━━━ TASK MATERIAL

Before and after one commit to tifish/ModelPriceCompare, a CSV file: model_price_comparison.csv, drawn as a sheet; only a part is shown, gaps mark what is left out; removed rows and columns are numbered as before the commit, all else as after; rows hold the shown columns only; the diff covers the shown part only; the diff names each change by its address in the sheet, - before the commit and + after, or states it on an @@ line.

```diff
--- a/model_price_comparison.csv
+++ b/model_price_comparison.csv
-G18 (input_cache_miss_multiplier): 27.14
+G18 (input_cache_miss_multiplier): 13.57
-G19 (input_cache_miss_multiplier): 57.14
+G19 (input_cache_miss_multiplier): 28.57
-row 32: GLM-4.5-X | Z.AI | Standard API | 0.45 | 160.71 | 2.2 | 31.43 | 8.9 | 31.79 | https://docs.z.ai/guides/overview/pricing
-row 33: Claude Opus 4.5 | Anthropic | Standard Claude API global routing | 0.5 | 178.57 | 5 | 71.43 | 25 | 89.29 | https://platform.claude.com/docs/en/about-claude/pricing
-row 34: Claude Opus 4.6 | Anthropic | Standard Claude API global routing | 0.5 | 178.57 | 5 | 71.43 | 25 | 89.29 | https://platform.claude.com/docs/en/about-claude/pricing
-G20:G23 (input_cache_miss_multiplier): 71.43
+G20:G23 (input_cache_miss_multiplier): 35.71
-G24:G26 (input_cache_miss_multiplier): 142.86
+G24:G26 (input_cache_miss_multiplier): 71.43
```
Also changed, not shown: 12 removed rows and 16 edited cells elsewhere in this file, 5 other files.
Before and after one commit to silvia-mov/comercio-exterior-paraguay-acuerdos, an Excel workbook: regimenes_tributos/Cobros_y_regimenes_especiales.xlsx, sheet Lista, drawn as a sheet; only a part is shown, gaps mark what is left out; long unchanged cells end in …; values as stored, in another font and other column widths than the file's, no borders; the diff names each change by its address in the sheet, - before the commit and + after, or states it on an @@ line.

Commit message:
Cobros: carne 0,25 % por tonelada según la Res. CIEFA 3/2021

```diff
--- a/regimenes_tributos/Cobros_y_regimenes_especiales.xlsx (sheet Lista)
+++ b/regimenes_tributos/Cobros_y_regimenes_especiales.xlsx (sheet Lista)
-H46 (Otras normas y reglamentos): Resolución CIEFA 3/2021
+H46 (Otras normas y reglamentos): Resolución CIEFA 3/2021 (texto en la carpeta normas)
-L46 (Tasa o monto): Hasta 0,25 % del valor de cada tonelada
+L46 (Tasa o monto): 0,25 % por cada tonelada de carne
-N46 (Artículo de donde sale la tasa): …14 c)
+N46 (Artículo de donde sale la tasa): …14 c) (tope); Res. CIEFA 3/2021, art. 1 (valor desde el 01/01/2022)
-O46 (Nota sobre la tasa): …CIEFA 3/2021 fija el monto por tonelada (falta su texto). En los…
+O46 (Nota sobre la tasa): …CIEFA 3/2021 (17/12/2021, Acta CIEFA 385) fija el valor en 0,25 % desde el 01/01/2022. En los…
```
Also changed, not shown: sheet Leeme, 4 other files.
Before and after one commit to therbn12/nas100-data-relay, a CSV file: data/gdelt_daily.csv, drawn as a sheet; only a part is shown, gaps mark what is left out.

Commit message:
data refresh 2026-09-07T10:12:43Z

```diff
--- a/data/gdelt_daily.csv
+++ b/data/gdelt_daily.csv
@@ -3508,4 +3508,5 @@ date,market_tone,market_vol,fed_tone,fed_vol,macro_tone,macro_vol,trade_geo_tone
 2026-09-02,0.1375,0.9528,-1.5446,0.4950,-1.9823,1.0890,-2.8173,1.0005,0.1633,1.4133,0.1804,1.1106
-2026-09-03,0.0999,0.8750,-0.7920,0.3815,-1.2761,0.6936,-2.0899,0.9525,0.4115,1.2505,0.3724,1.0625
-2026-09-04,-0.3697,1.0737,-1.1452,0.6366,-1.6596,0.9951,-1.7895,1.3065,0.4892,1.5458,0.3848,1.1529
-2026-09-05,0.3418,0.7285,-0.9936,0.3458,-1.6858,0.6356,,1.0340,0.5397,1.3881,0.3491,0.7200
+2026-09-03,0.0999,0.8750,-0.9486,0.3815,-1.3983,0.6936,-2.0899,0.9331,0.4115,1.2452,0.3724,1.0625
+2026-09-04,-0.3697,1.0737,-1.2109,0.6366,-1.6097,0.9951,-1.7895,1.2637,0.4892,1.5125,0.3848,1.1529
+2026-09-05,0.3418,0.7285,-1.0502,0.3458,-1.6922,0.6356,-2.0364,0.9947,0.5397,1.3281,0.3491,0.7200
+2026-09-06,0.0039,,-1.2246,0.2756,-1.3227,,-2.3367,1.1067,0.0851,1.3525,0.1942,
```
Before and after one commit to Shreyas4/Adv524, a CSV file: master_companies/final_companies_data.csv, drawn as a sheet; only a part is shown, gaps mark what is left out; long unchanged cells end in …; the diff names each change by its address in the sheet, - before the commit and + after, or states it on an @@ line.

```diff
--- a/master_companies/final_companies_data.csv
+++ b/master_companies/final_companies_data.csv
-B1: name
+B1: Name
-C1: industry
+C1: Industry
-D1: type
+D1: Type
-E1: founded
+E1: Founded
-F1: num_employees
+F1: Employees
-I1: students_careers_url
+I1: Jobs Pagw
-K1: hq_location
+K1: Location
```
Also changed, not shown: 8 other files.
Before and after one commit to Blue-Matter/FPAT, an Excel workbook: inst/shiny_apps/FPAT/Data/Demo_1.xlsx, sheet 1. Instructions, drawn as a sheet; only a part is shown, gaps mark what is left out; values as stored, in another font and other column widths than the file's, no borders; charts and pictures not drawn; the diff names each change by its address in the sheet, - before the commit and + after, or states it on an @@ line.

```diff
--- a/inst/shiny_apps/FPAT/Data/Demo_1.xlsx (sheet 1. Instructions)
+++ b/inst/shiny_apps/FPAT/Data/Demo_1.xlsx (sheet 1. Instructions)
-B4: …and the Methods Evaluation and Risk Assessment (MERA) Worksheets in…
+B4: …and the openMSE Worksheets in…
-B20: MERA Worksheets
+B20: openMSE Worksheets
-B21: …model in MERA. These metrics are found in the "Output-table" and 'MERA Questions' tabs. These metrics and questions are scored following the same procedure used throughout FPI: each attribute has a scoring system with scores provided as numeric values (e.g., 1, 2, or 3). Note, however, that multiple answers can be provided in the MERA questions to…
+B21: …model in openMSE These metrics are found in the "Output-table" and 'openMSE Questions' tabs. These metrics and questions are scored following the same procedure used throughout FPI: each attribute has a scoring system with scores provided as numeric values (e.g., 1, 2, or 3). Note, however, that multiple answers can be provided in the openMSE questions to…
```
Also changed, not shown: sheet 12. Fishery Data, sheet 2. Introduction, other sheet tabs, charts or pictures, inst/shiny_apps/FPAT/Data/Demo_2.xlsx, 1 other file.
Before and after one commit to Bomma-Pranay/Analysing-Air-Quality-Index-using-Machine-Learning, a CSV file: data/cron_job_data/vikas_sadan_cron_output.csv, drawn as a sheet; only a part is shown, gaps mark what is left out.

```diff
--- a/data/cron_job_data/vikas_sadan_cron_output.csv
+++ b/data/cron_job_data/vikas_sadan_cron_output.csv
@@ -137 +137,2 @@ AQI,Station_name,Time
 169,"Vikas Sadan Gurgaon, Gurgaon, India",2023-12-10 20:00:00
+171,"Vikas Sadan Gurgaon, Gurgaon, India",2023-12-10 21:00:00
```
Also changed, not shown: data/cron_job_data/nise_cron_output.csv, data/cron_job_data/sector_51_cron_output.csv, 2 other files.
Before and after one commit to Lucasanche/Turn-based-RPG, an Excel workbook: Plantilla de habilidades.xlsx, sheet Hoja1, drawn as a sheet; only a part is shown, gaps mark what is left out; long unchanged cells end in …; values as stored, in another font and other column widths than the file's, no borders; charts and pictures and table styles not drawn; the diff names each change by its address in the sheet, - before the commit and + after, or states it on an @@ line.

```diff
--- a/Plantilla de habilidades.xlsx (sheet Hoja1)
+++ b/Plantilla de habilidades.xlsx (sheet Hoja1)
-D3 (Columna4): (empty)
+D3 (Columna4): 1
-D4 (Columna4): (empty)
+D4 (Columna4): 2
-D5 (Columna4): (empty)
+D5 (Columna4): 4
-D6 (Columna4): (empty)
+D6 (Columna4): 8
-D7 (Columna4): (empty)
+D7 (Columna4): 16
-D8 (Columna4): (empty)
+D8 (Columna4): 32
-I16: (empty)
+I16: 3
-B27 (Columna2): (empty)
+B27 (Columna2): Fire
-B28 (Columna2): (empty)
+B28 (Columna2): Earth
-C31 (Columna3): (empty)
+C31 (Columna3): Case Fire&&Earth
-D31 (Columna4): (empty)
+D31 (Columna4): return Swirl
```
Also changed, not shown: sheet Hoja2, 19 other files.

━━━━━━

For the entries, state the number of lines that include the string "CIEFA". Add no other words.

6